Your assignment
A word-for-word copy of the data, pictures excluded, is what this task asks for.

Code change snippets
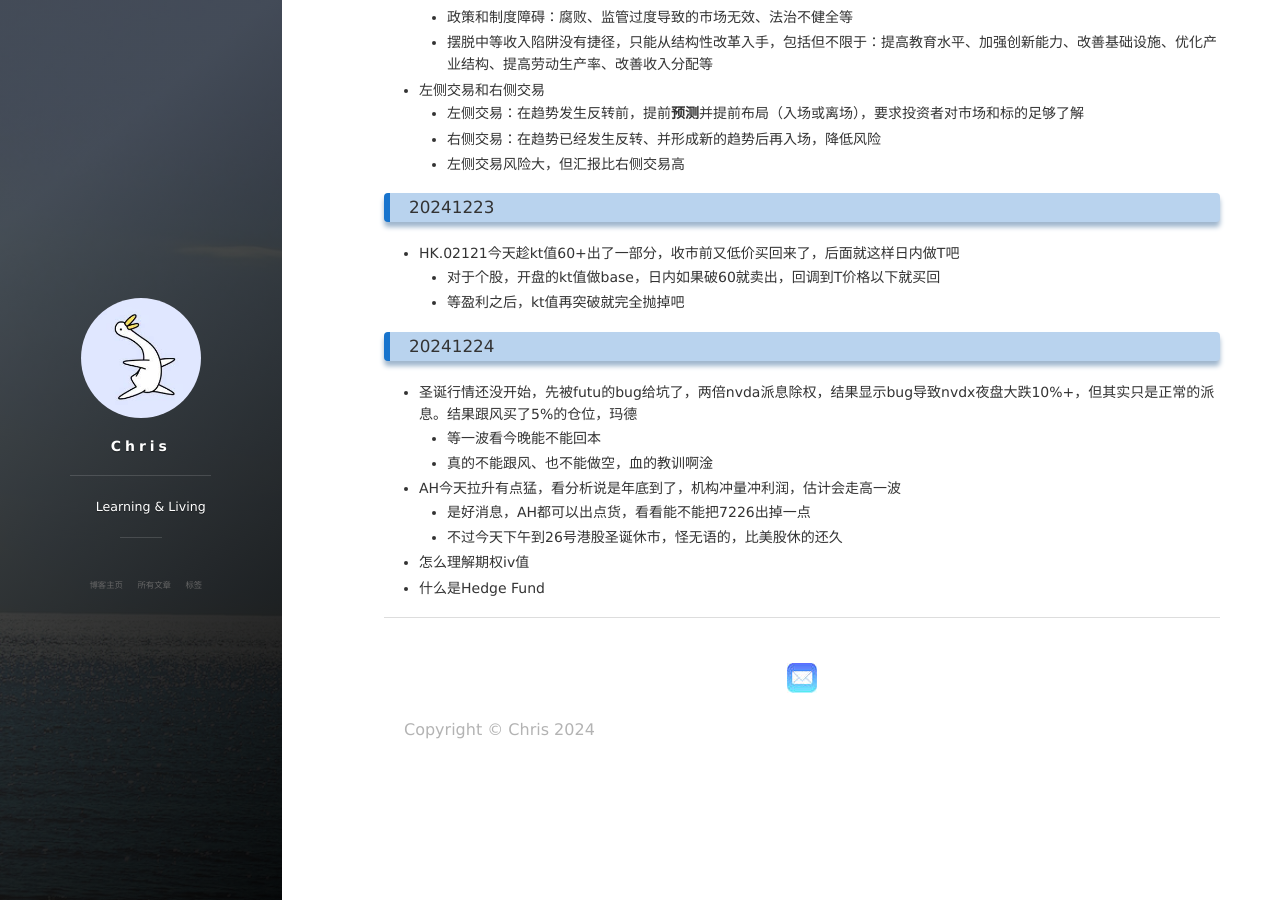
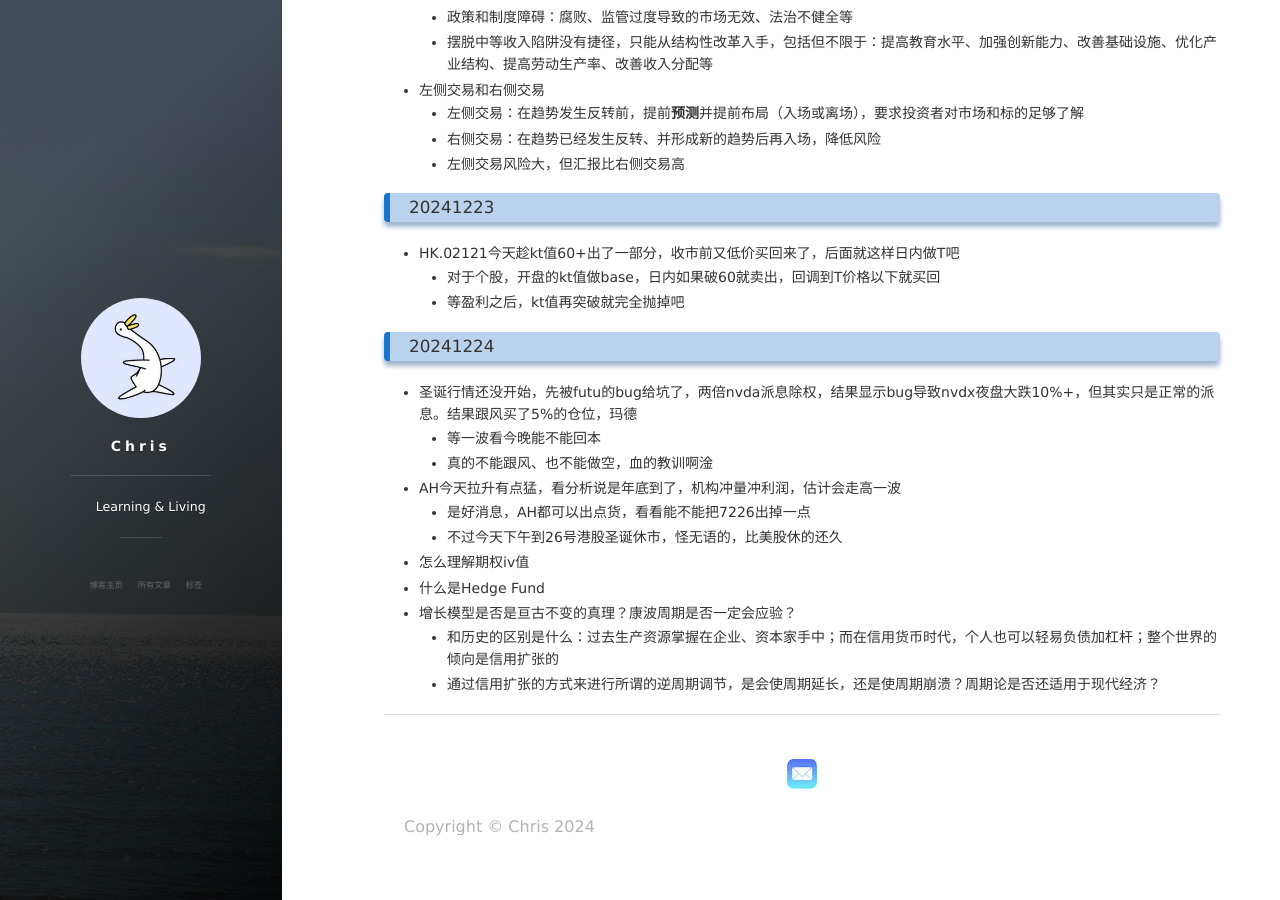
Before and after one commit to CHRisXman/CHRisXman.github.io, a Jekyll site: the page built from _posts/2024-12-04-essay-202412-finance-news.md, in a window 1280 px wide and 900 px high, scrolled down 5199 px. Built offline with Jekyll 4.4.1, drawn with Linux system fonts in a browser that asks for light colours; nearby versions of some CDN libraries.

Commit message:
update post

```diff
--- a/_posts/2024-12-04-essay-202412-finance-news.md
+++ b/_posts/2024-12-04-essay-202412-finance-news.md
@@ -202,3 +202,6 @@ category: 财经
 
 + 怎么理解期权iv值
 + 什么是Hedge Fund
++ 增长模型是否是亘古不变的真理？康波周期是否一定会应验？
+    - 和历史的区别是什么：过去生产资源掌握在企业、资本家手中；而在信用货币时代，个人也可以轻易负债加杠杆；整个世界的倾向是信用扩张的
+    - 通过信用扩张的方式来进行所谓的逆周期调节，是会使周期延长，还是使周期崩溃？周期论是否还适用于现代经济？
```
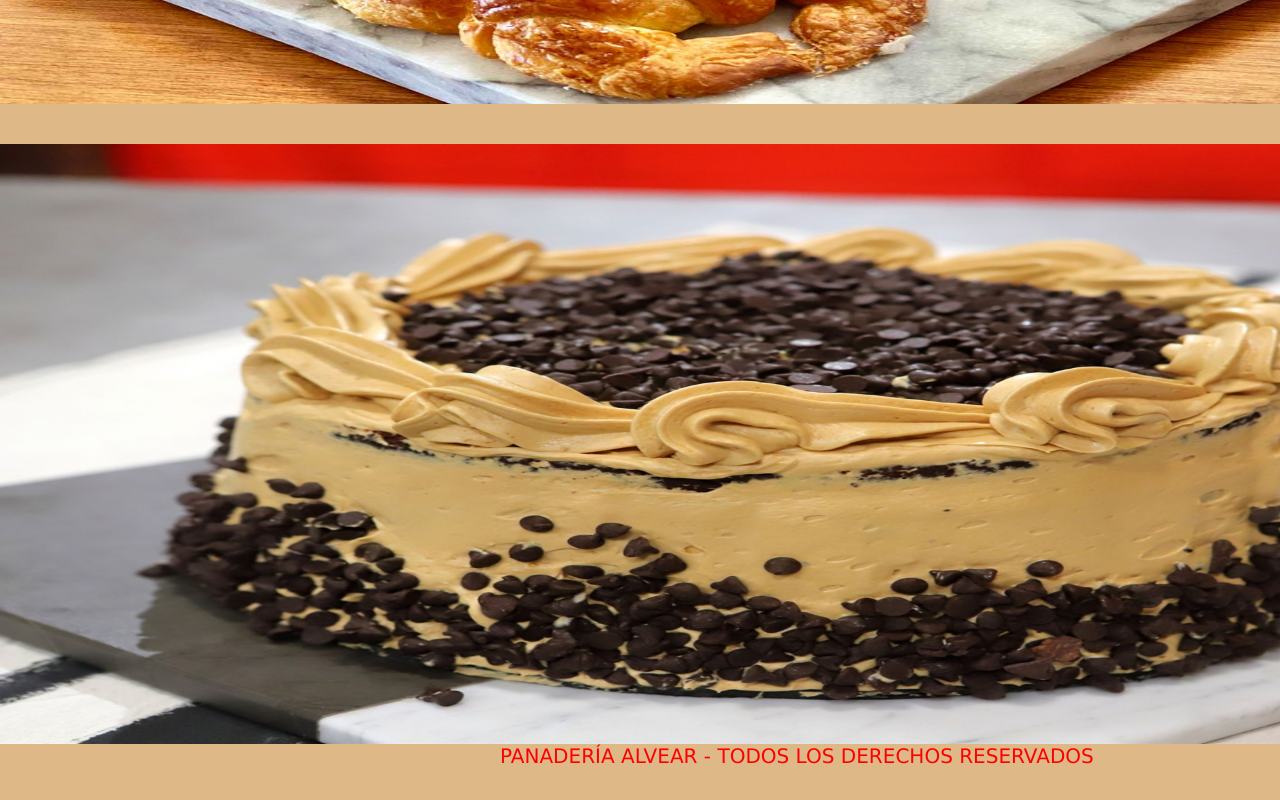
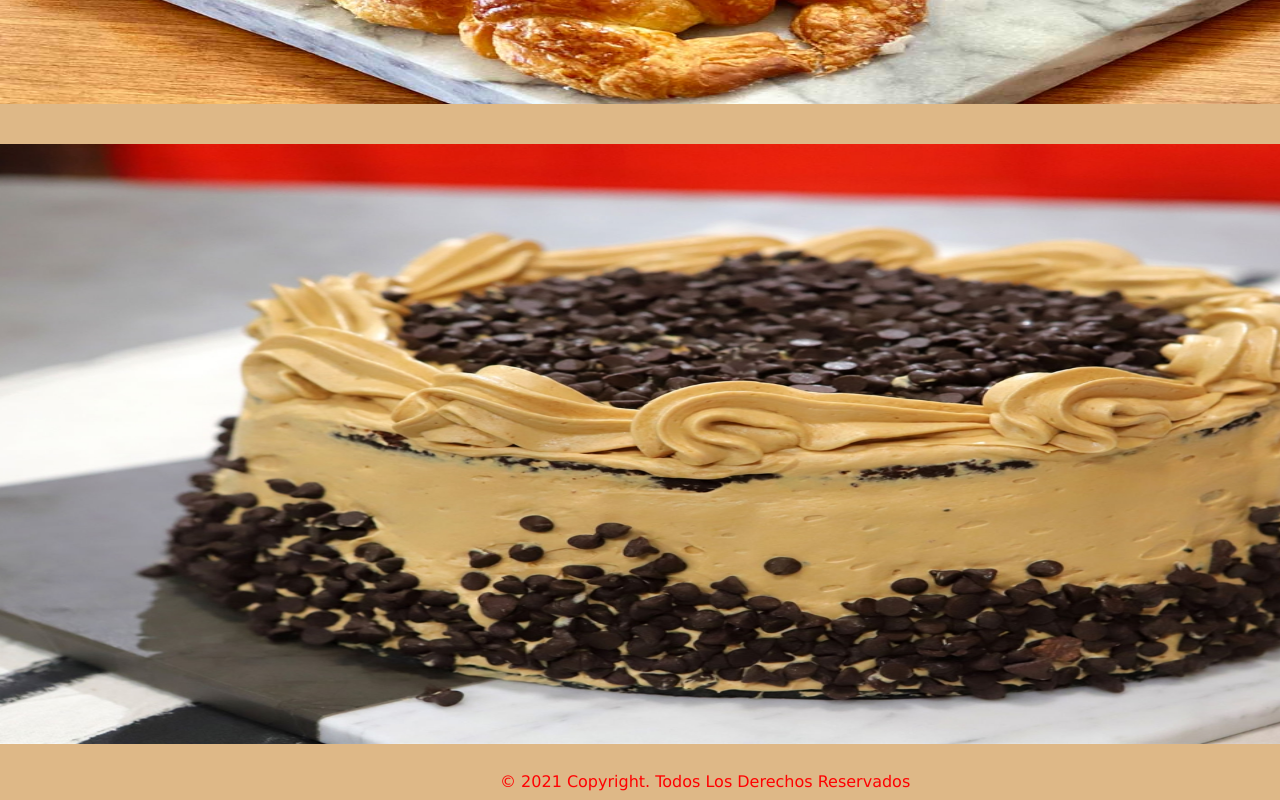
Before and after one commit to gastyy10/ProyectoFinal, a plain HTML site: page index.html in a window 1280 px wide. Shown: the part 1280-2080 px from the top of the page. Before the commit the page ends 2056 px from the top, so only its background shows below. Drawn offline with Linux system fonts and the light colour scheme.

Commit message:
ajusté un poco el footer del index

```diff
--- a/index.html
+++ b/index.html
@@ -59,7 +59,8 @@
 
 
     <footer>
-        <h5>PANADERÍA ALVEAR - TODOS LOS DERECHOS RESERVADOS</h5>
+        <br>
+        <h6>© 2021 Copyright. Todos Los Derechos Reservados</h6>
     </footer>
 
 
```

Worked solution
Before and after one commit to CHRisXman/CHRisXman.github.io, a Jekyll site: the page built from _posts/2024-12-04-essay-202412-finance-news.md, in a window 1280 px wide and 900 px high, scrolled down 5199 px. Built offline with Jekyll 4.4.1, drawn with Linux system fonts in a browser that asks for light colours; nearby versions of some CDN libraries.

Commit message:
update post

```diff
--- a/_posts/2024-12-04-essay-202412-finance-news.md
+++ b/_posts/2024-12-04-essay-202412-finance-news.md
@@ -202,3 +202,6 @@ category: 财经
 
 + 怎么理解期权iv值
 + 什么是Hedge Fund
++ 增长模型是否是亘古不变的真理？康波周期是否一定会应验？
+    - 和历史的区别是什么：过去生产资源掌握在企业、资本家手中；而在信用货币时代，个人也可以轻易负债加杠杆；整个世界的倾向是信用扩张的
+    - 通过信用扩张的方式来进行所谓的逆周期调节，是会使周期延长，还是使周期崩溃？周期论是否还适用于现代经济？
```
Before and after one commit to gastyy10/ProyectoFinal, a plain HTML site: page index.html in a window 1280 px wide. Shown: the part 1280-2080 px from the top of the page. Before the commit the page ends 2056 px from the top, so only its background shows below. Drawn offline with Linux system fonts and the light colour scheme.

Commit message:
ajusté un poco el footer del index

```diff
--- a/index.html
+++ b/index.html
@@ -59,7 +59,8 @@
 
 
     <footer>
-        <h5>PANADERÍA ALVEAR - TODOS LOS DERECHOS RESERVADOS</h5>
+        <br>
+        <h6>© 2021 Copyright. Todos Los Derechos Reservados</h6>
     </footer>
 
 
```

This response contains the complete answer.